Mausoleum for Robert Koch. Source: RKI Mausoleum for Robert Koch. Source: RKI

Robert Koch died during a stay at a sanatorium in Baden-Baden on 27 Mai 1910. The urn containing his ashes was laid to rest in a specially constructed mausoleum at his institute on 4 December 1910.

Georg Gaffky, then director of the Royal Prussian Institute for Infectious Diseases, had written to the minister for "clerical, educational and medical matters" on June 4th 1910 that he wished to keep Koch’s ashes right there – since the institute had once been built for Robert Koch himself and been shaped by the researcher’s ideas.

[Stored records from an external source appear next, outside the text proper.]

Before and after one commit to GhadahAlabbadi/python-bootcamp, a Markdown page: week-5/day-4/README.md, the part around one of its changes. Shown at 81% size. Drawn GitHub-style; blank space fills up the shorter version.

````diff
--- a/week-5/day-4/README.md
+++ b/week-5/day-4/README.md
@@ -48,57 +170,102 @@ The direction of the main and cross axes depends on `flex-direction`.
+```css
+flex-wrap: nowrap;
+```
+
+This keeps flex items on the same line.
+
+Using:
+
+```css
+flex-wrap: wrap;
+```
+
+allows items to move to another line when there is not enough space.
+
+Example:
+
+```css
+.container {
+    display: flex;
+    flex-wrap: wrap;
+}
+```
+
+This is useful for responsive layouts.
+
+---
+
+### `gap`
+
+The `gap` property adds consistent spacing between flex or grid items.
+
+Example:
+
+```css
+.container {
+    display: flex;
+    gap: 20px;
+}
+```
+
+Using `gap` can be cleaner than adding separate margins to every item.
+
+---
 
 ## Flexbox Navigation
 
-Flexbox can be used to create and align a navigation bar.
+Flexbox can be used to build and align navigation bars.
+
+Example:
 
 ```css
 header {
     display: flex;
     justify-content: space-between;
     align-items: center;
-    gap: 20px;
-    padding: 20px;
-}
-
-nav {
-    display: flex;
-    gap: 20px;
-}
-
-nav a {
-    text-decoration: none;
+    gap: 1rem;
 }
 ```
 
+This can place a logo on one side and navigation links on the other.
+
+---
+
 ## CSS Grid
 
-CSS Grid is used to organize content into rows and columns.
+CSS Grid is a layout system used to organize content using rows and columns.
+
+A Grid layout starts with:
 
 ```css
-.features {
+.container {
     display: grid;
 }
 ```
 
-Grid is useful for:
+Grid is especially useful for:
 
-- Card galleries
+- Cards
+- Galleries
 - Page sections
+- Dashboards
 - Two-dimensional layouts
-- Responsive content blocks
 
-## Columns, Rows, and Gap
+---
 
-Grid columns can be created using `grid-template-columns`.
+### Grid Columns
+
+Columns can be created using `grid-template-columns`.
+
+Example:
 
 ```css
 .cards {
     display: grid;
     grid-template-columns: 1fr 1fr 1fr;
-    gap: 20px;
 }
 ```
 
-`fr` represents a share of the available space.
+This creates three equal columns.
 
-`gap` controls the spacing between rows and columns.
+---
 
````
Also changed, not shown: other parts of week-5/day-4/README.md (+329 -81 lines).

Opposite the auditorium, a large room was selected as his tomb and adorned with marble in various colours. In the west wall there is a white marble ledger with the relief portrait of Robert Koch which was fashioned by the Berlin sculptor Walter Schmarje. Below this, the bronze urn with his ashes rests in a niche sealed with a white marble slab. The eastside of the Mausoleum bears Robert Koch’s work and achievements. The mausoleum was financed by the staff of the institute, Robert Koch’s colleagues and friends.

Date: 06.12.2018